Friday of the Sixth Week in Ordinary Time
The exodus towards the eternity
He summoned the crowd with his disciples and said to them, “Whoever wishes to come after me must deny himself, take up his cross, and follow me. For whoever wishes to save his life will lose it, but whoever loses his life for my sake and that of the gospel will save it. What profit is there for one to gain the whole world and forfeit his life? What could one give in exchange for his life? Whoever is ashamed of me and of my words in this faithless and sinful generation, the Son of Man will be ashamed of when he comes in his Father’s glory with the holy angels.” He also said to them, “Amen, I say to you, there are some standing here who will not taste death until they see that the kingdom of God has come in power.” Mk 8,34-9,1

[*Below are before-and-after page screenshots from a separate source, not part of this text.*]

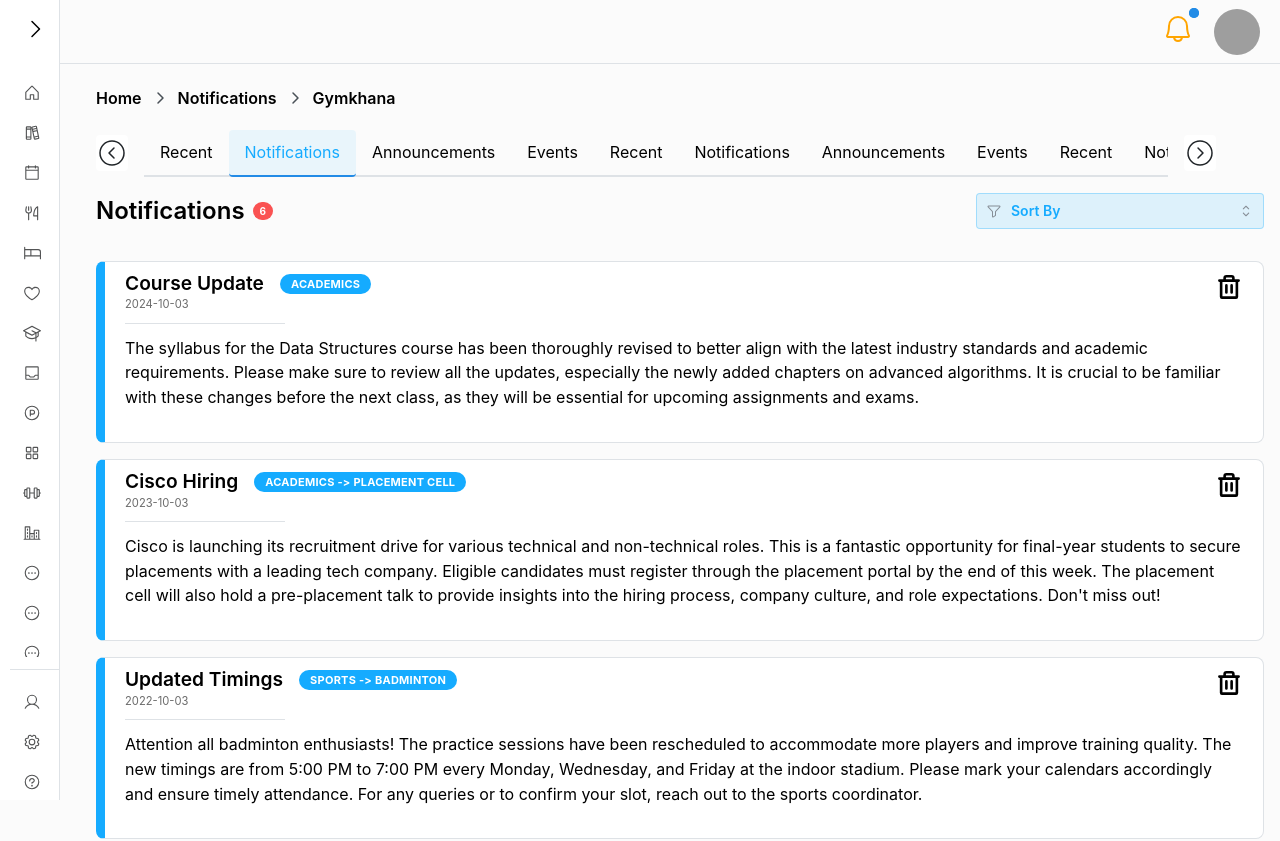
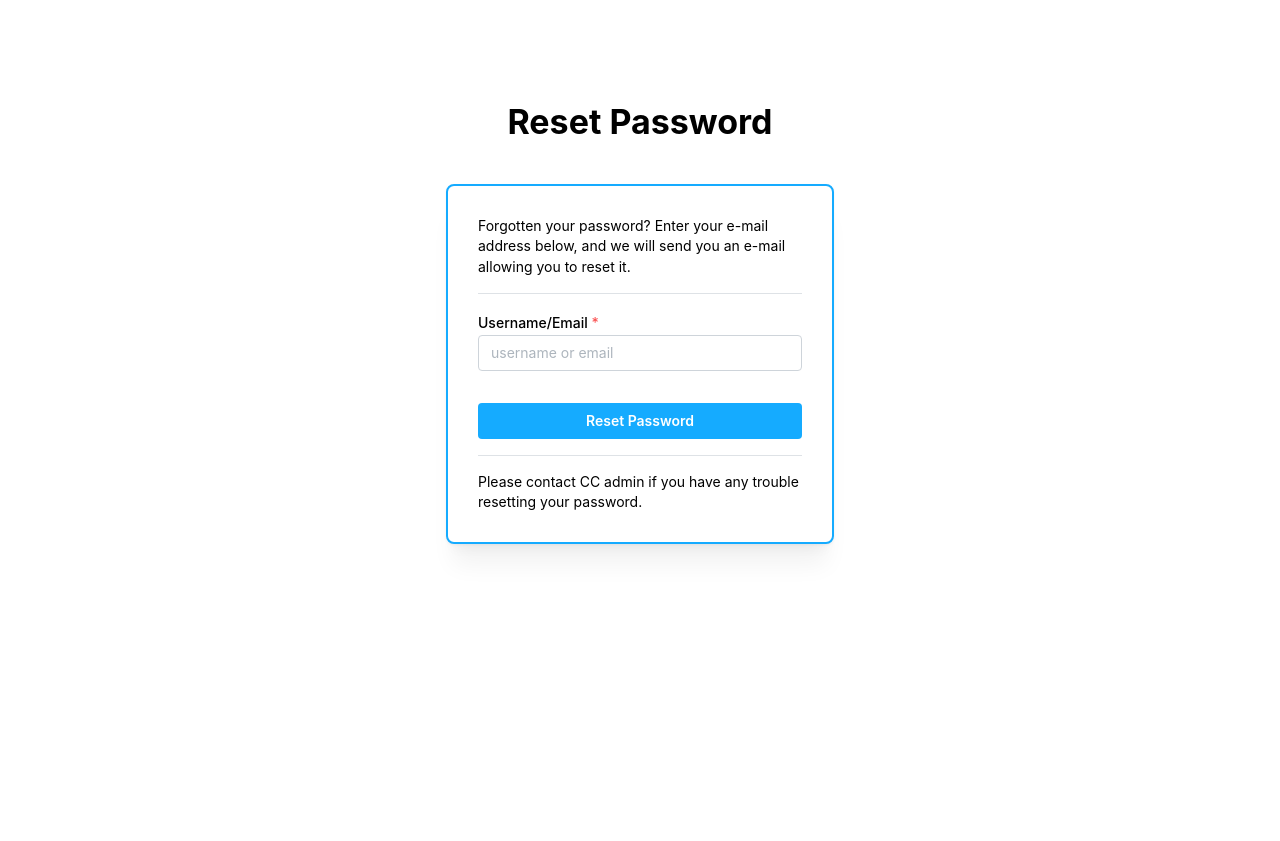
Before and after one commit to vishalverma9572/Fusion-client, a React (Vite) app: page /reset-password in a window 1280 px wide. Shown: the top 841 px of the page. After the commit the page ends 800 px from the top, so only its background shows below. Built offline with nearby package versions, Linux system fonts and the light colour scheme; grey boxes are pictures that could not be loaded.

Commit message:
Created Login Page and Forgot Password Page

```diff
--- a/package.json
+++ b/package.json
@@ -14,7 +14,8 @@
     "@phosphor-icons/react": "^2.1.7",
     "prop-types": "^15.8.1",
     "react": "^18.3.1",
-    "react-dom": "^18.3.1"
+    "react-dom": "^18.3.1",
+    "react-router-dom": "^6.26.2"
   },
   "devDependencies": {
     "@eslint/js": "^9.9.0",
--- a/src/App.jsx
+++ b/src/App.jsx
@@ -1,12 +1,26 @@
-import '@mantine/core/styles.css';
-import { MantineProvider } from '@mantine/core';
-import { Layout } from './components/layout.jsx';
-import Dashboard from './Modules/Dashboard/dashboardContent.jsx';
+import { MantineProvider } from "@mantine/core";
+import "@mantine/core/styles.css";
+import { Route, Routes } from "react-router-dom";
+import { Layout } from "./components/layout.jsx";
+import Dashboard from "./Modules/Dashboard/dashboardContent.jsx";
+import LoginPage from "./pages/login.jsx";
+import ForgotPassword from "./pages/forgotPassword.jsx";
 
 export default function App() {
-  return <MantineProvider>
-    <Layout>
-      <Dashboard />
-    </Layout>
-  </MantineProvider>;
+  return (
+    <MantineProvider>
+      <Routes>
+        <Route
+          path="/"
+          element={
+            <Layout>
+              <Dashboard />
+            </Layout>
+          }
+        />
+        <Route path="/login" element={<LoginPage />} />
+        <Route path="/reset-password" element={<ForgotPassword />} />
+      </Routes>
+    </MantineProvider>
+  );
 }
--- a/src/main.jsx
+++ b/src/main.jsx
@@ -1,10 +1,13 @@
-import { StrictMode } from 'react'
-import { createRoot } from 'react-dom/client'
-import App from './App.jsx'
-import './index.css'
+import { StrictMode } from "react";
+import { createRoot } from "react-dom/client";
+import { BrowserRouter } from "react-router-dom";
+import App from "./App.jsx";
+import "./index.css";
 
-createRoot(document.getElementById('root')).render(
+createRoot(document.getElementById("root")).render(
   <StrictMode>
-    <App />
-  </StrictMode>,
-)
+    <BrowserRouter>
+      <App />
+    </BrowserRouter>
+  </StrictMode>
+);
--- /dev/null
+++ b/src/pages/forgotPassword.jsx
@@ -0,0 +1,51 @@
+import {
+  Button,
+  Center,
+  Container,
+  Divider,
+  Paper,
+  Text,
+  TextInput,
+  Title,
+} from "@mantine/core";
+
+const ForgotPassword = () => {
+  return (
+    <Center w="100%">
+      <Container w={420} my={100}>
+        <Title ta="center">Reset Password</Title>
+
+        <Paper
+          withBorder
+          shadow="lg"
+          p={30}
+          mt={40}
+          radius="md"
+          style={{ border: "2px solid #15ABFF" }}
+        >
+          <Text size="sm">
+            Forgotten your password? Enter your e-mail address below, and we
+            will send you an e-mail allowing you to reset it.
+          </Text>
+          <Divider my="md" />
+          <TextInput
+            label="Username/Email"
+            type="email"
+            placeholder="username or email"
+            required
+          />
+          <Button fullWidth mt="xl" bg="#15ABFF">
+            Reset Password
+          </Button>
+          <Divider my="md" />
+          <Text size="sm">
+            Please contact CC admin if you have any trouble resetting your
+            password.
+          </Text>
+        </Paper>
+      </Container>
+    </Center>
+  );
+};
+
+export default ForgotPassword;
--- /dev/null
+++ b/src/pages/login.jsx
@@ -0,0 +1,58 @@
+import {
+  Anchor,
+  Button,
+  Center,
+  Checkbox,
+  Container,
+  Group,
+  Paper,
+  PasswordInput,
+  TextInput,
+  Title,
+} from "@mantine/core";
+import { Link } from "react-router-dom";
+// import classes from "./AuthenticationTitle.module.css";
+
+const LoginPage = () => {
+  return (
+    <Center w="100%">
+      <Container w={420} my={100}>
+        <Title ta="center">Login</Title>
+
+        <Paper
+          withBorder
+          shadow="lg"
+          p={30}
+          mt={40}
+          radius="md"
+          style={{ border: "2px solid #15ABFF" }}
+        >
+          <TextInput
+            label="Username/Email"
+            placeholder="username or email"
+            required
+          />
+          <PasswordInput
+            label="Password"
+            placeholder="password"
+            required
+            mt="lg"
+          />
+          <Group justify="space-between" mt="lg">
+            <Checkbox label="Remember me" />
+            <Link style={{ textDecoration: "none" }} to="/reset-password">
+              <Anchor component="button" size="sm" c="#15ABFF">
+                Forgot password?
+              </Anchor>
+            </Link>
+          </Group>
+          <Button fullWidth size="md" mt="xl" bg="#15ABFF">
+            Sign in
+          </Button>
+        </Paper>
+      </Container>
+    </Center>
+  );
+};
+
+export default LoginPage;
```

We are always fascinated by the adventure of the early american pioneers who left their land, all they had, they loaded the wagons by the essential and, in caravans, from the atlantic coast of the America they went west, with the hope for a better future. It is a picture which often emerges when we meditate on the book of the Exodus or when, while opening this page of the gospel, the Lord asks us to deny ourselves, to forsake all, to take up our cross on our shoulders and to follow him. Today Jesus asks us to leave for a flight to the eternity, not knowing exactly what we will find, like those pioneers who went west. We start only because we trust the Lord, the caravan leader who knows the “way” to go, the “truth” about what we will find and the “life” which we will live for the eternity. We like this adventure, it is a fascinating proposal, but what worries us a bit is the baggage, the cross we have to carry on our shoulders. One day during the morning prayer, Claudio, one of our brasilian children, said: “I could not leave without the cross, so, being free, who knows how many beautiful things I could do along the road?”. During the prayer the Holy Spirit suggested to one of us this response: “It is not possible. The cross are our limitations, which are the most beautiful thing we have. With the people with few limits I cannot do anything, but with the limited people I do amazing things”. We answered: “If the matter is in this way, let’s leave”. We left and – we have to say – our limitations along the way have never been a problem. Indeed, they often are transformed into opportunities. One day, during a prayer meeting, Father Fausto said to me: “I need you to proclaim the gospel in my place”. “But how – I said – you know that I suffer from stuttering?”. “I know – he said – but this is not your problem, it is a problem of the Lord. You go and trust”. I trusted, I went and he healed me.